Scoop.it!

The Seneca Effect: why decline is faster than growth

The Seneca Effect: why decline is faster than growth | Complex systems and projects | Scoop.it

For a long time, I had in mind the idea that when things start going bad, they tend to go bad fast. We might call this tendency the "Seneca effect" or the "Seneca cliff," from Lucius Annaeus Seneca who wrote that "increases are of sluggish growth, but the way to ruin is rapid."

Philippe Vallats insight:

Very understandable explanation by Ugo Bardi

Philippe Vallat's curator insight, February 22, 2018 11:27 AM
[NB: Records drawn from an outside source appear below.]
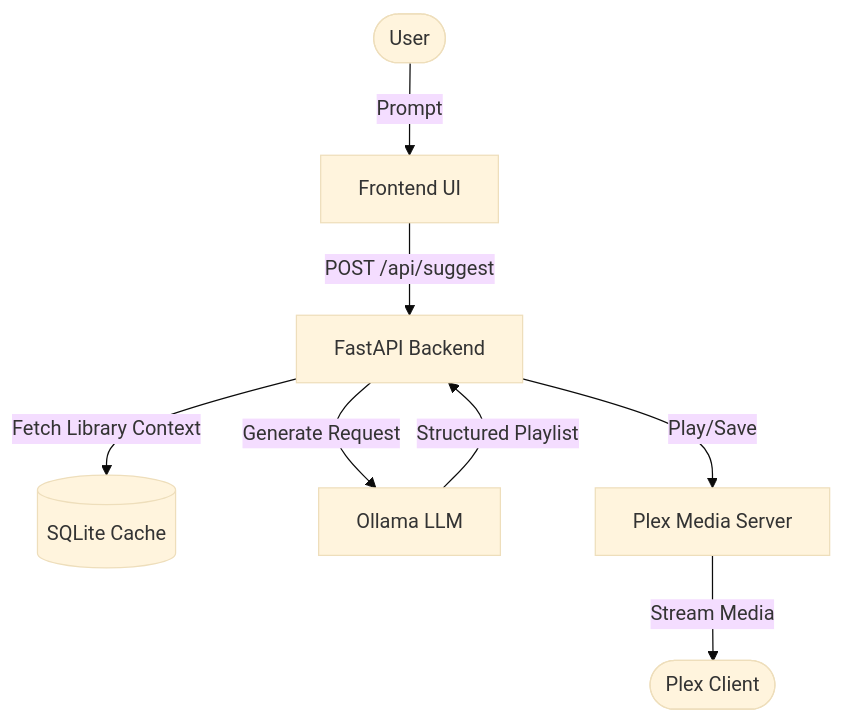
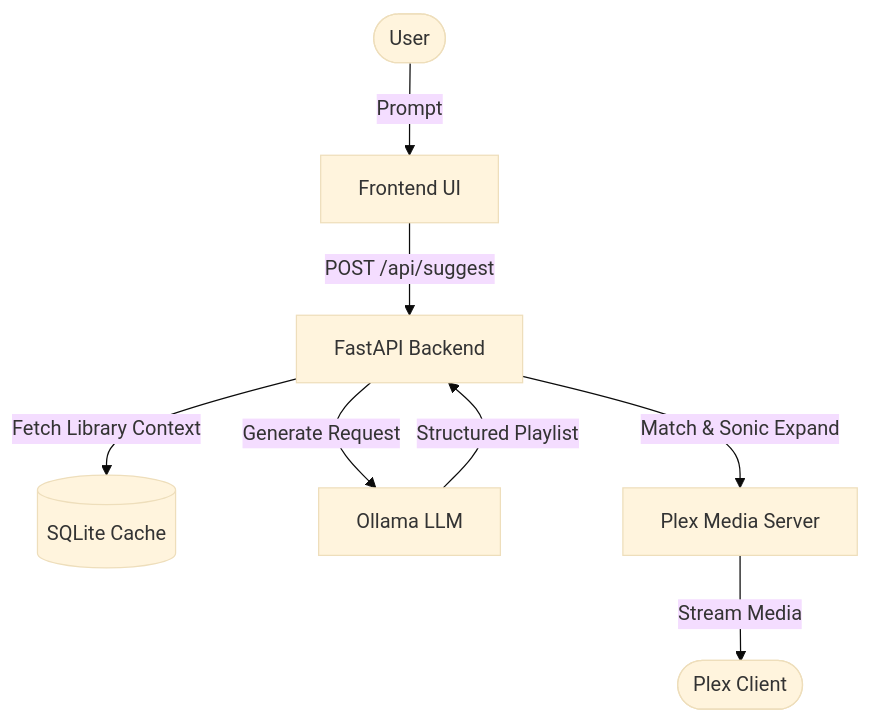
Before and after one commit to vitreous99/plex_playlist: the diagram in README.md, drawn with Mermaid (base theme). The commit also changed other lines of this file and 15 other files, not shown here.

````diff
--- a/README.md
+++ b/README.md
@@ -16,10 +17,10 @@
 ```mermaid
 graph TD;
     User([User]) -->|Prompt| UI[Frontend UI];
     UI -->|POST /api/suggest| FastAPI[FastAPI Backend];
     FastAPI -->|Fetch Library Context| SQLite[(SQLite Cache)];
     FastAPI -->|Generate Request| Ollama[Ollama LLM];
     Ollama -->|Structured Playlist| FastAPI;
-    FastAPI -->|Play/Save| Plex[Plex Media Server];
+    FastAPI -->|Match & Sonic Expand| Plex[Plex Media Server];
     Plex -->|Stream Media| Client([Plex Client]);
 ```
````
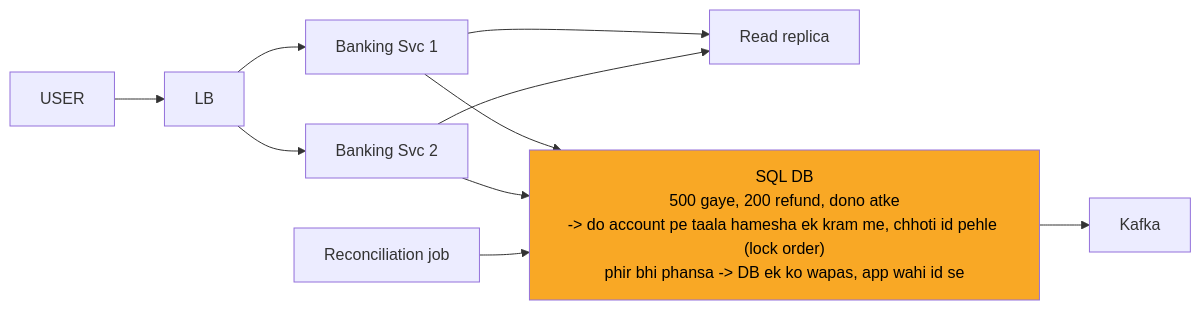
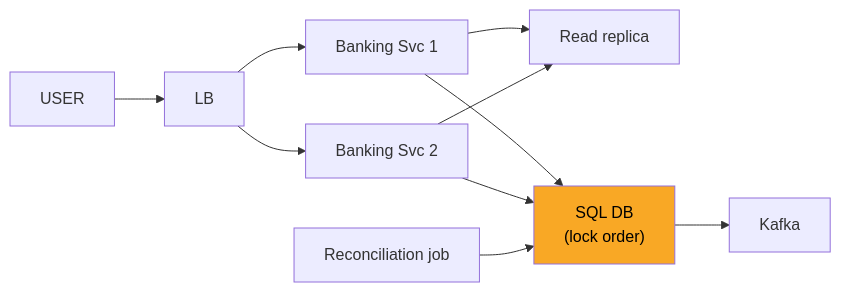
One commit to ArpanMaheshwari144/Prep changed the diagram in 04_HLD/SYSTEM_DESIGNS/13_banking_system/img/c9.mmd. Above: the diagram before and after it, drawn with Mermaid. The commit also changed 46 other files, not shown here.

```diff
--- a/04_HLD/SYSTEM_DESIGNS/13_banking_system/img/c9.mmd
+++ b/04_HLD/SYSTEM_DESIGNS/13_banking_system/img/c9.mmd
@@ -1,20 +1,20 @@
 %%{init: {"flowchart": {"wrappingWidth": 450}}}%%
 flowchart LR
     n_USER["USER"]
     n_LB["LB"]
     n_S1["Banking Svc 1"]
     n_S2["Banking Svc 2"]
     n_RR["Read replica"]
-    n_DB["SQL DB<br/>500 gaye, 200 refund, dono atke<br/>-> do account pe taala hamesha ek kram me, chhoti id pehle (lock order)<br/>phir bhi phansa -> DB ek ko wapas, app wahi id se"]
+    n_DB["SQL DB<br/>(lock order)"]
     n_K["Kafka"]
     n_REC["Reconciliation job"]
     n_USER --> n_LB
     n_LB --> n_S1
     n_LB --> n_S2
     n_S1 --> n_RR
     n_S2 --> n_RR
     n_S1 --> n_DB
     n_S2 --> n_DB
     n_DB --> n_K
     n_REC --> n_DB
     style n_DB fill:#f9a825,color:#000
```
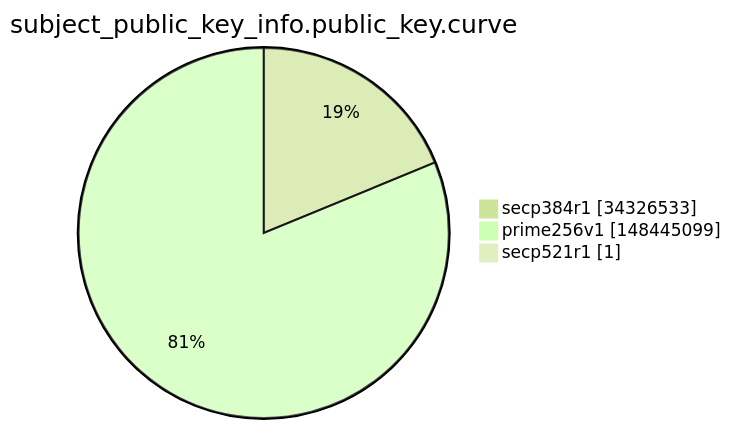
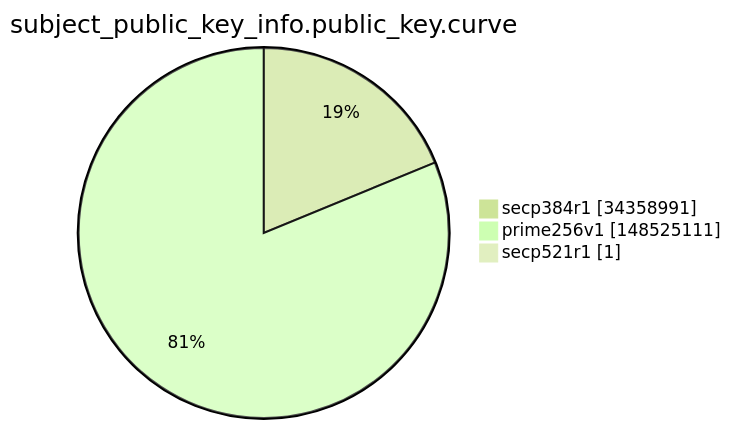
The ninth of 15 diagrams in argon2022/README.md (christiankrug/ctmonitor_visualization), drawn with Mermaid (forest theme) before and after one commit. The commit also changed other lines of this file, not shown here.

````diff
--- a/argon2022/README.md
+++ b/argon2022/README.md
@@ -2764,7 +2764,7 @@
 ```mermaid
 pie showData
 title subject_public_key_info.public_key.curve
-"secp384r1" :34326533
-"prime256v1" :148445099
+"secp384r1" :34358991
+"prime256v1" :148525111
 "secp521r1" :1
 ```
````
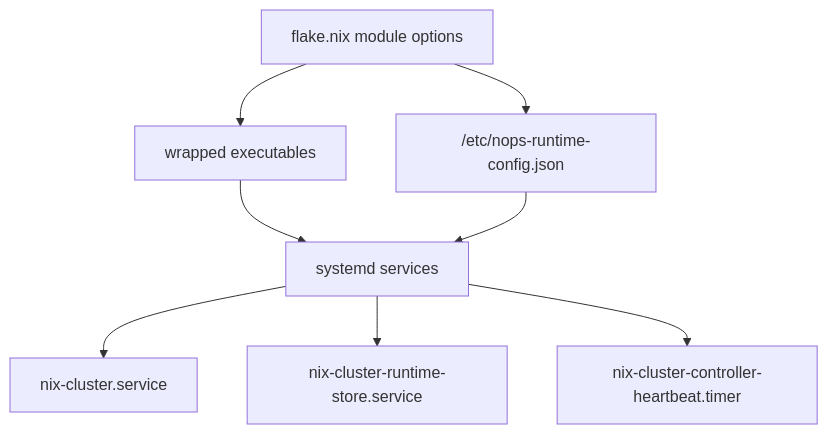
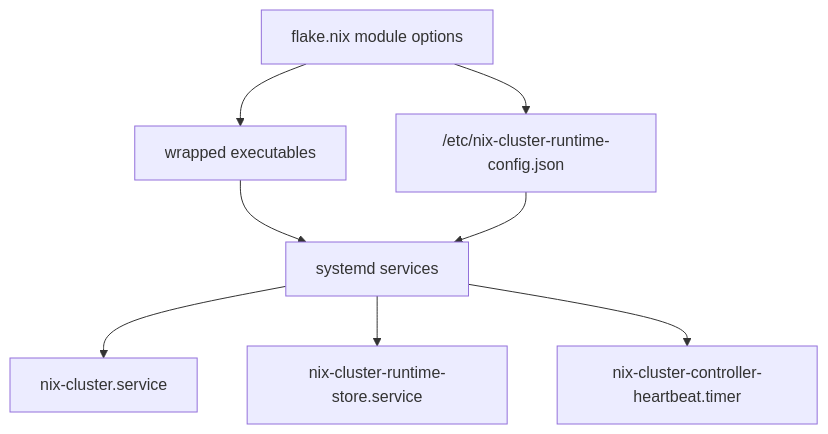
The seventh of 10 diagrams in docs/NIX-CLUSTER-ARCHITECTURE.md (MossTeK/nix-cluster), drawn with Mermaid before and after one commit. The commit also changed other lines of this file and 32 other files, not shown here.

Commit message:
chore: update nix-cluster

````diff
--- a/docs/NIX-CLUSTER-ARCHITECTURE.md
+++ b/docs/NIX-CLUSTER-ARCHITECTURE.md
@@ -381,10 +381,10 @@
 ```mermaid
 flowchart TD
     A["flake.nix module options"] --> B["wrapped executables"]
-    A --> C["/etc/nops-runtime-config.json"]
+    A --> C["/etc/nix-cluster-runtime-config.json"]
     B --> D["systemd services"]
     C --> D
     D --> E["nix-cluster.service"]
     D --> F["nix-cluster-runtime-store.service"]
     D --> G["nix-cluster-controller-heartbeat.timer"]
 ```
````
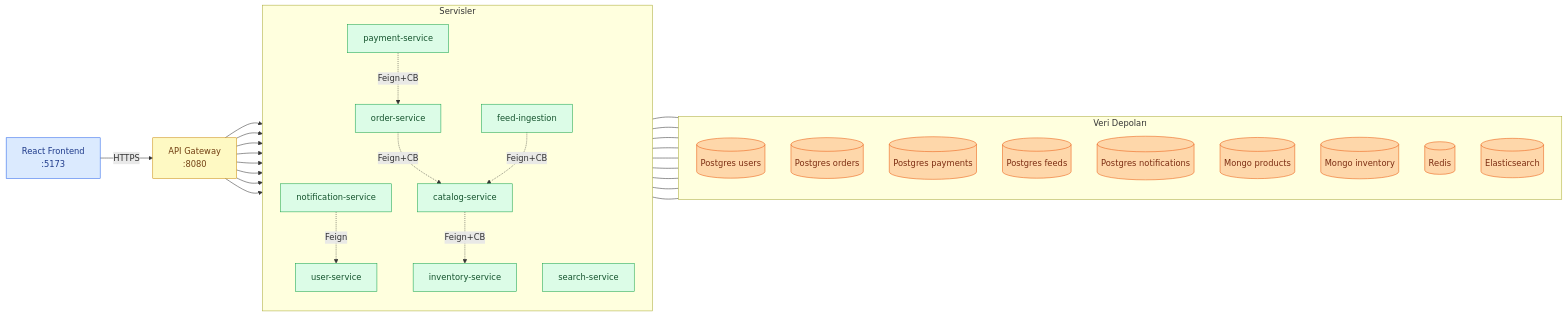
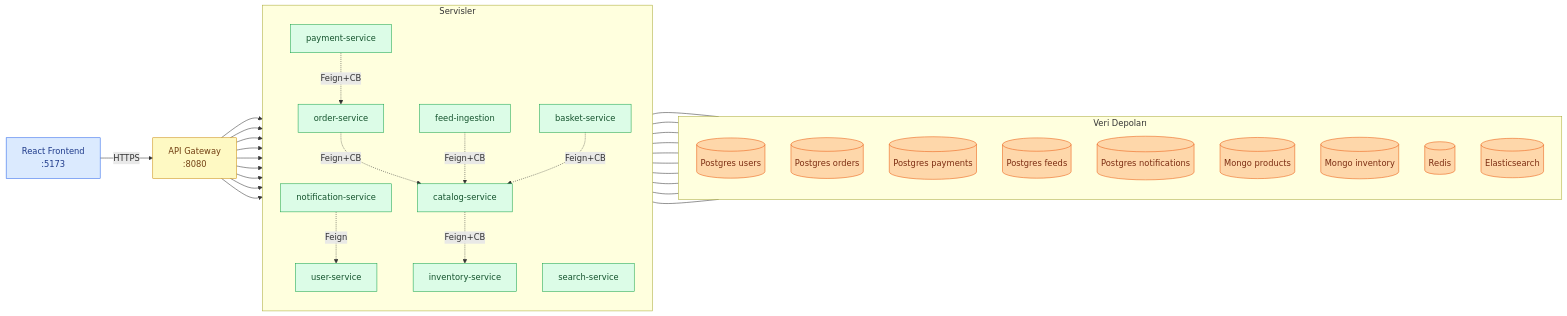
One commit to yigitdemirko/marketplace changed the first of 6 diagrams in README.md. Above: the diagram before and after it, drawn with Mermaid. The commit also changed other lines of this file and 2 other files, not shown here.

Commit message:
docs: README + basket-service walkthrough (#140)

````diff
--- a/README.md
+++ b/README.md
@@ -59,58 +59,61 @@
 ```mermaid
 graph LR
     FE[React Frontend<br/>:5173]
     GW[API Gateway<br/>:8080]
 
     subgraph services [Servisler]
         direction TB
         US[user-service]
         CS[catalog-service]
         SS[search-service]
         OS[order-service]
         PM[payment-service]
         NS[notification-service]
         FI[feed-ingestion]
         IV[inventory-service]
+        BS[basket-service]
     end
 
     subgraph datastores [Veri Depoları]
         direction TB
         PGU[("Postgres users")]
         PGO[("Postgres orders")]
         PGP[("Postgres payments")]
         PGF[("Postgres feeds")]
         PGN[("Postgres notifications")]
         MGC[("Mongo products")]
         MGI[("Mongo inventory")]
         RD[("Redis")]
         ES[("Elasticsearch")]
     end
 
     FE -->|HTTPS| GW
-    GW --> US & CS & SS & OS & PM & FI & IV & NS
+    GW --> US & CS & SS & OS & PM & FI & IV & NS & BS
 
     OS -. Feign+CB .-> CS
     PM -. Feign+CB .-> OS
     FI -. Feign+CB .-> CS
     CS -. Feign+CB .-> IV
+    BS -. Feign+CB .-> CS
     NS -. Feign .-> US
 
     US --- PGU
     OS --- PGO
     PM --- PGP
     FI --- PGF
     NS --- PGN
     CS --- MGC
     CS --- RD
+    BS --- RD
     IV --- MGI
     SS --- ES
 
     classDef svc fill:#dcfce7,stroke:#16a34a,color:#14532d
     classDef gw fill:#fef9c3,stroke:#ca8a04,color:#713f12
     classDef fe fill:#dbeafe,stroke:#2563eb,color:#1e3a8a
     classDef ds fill:#fed7aa,stroke:#ea580c,color:#7c2d12
-    class US,CS,SS,OS,PM,NS,FI,IV svc
+    class US,CS,SS,OS,PM,NS,FI,IV,BS svc
     class GW gw
     class FE fe
     class PGU,PGO,PGP,PGF,PGN,MGC,MGI,RD,ES ds
 ```
````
Very understandable explanation by Ugo Bardi

René Bart's comment, February 23, 2018 5:43 AM
High density of content, but very interesting analyze and approach supported by several models and curves. Thank you !
Scooped by Philippe Vallat
Scoop.it!

Dave Snowden at TedX: A succinct overview of his groundbreaking work

Dave Snowden at TedX: A succinct overview of his groundbreaking work | Complex systems and projects | Scoop.it
I first met Dave in 2002 when we were both employed by IBM. I remember experiencing an immediate resonance with his work, especially the inherent integrity of
No comment yet.
Scooped by Philippe Vallat
Scoop.it!

Complexity – What’s new?

Complexity – What’s new? | Complex systems and projects | Scoop.it

The existence of complexity in human systems is not new; we have simply become more conscious of it. We now know that we can distinguish complex systems from ordered systems and engage purposefully and productively with complexity.

No comment yet.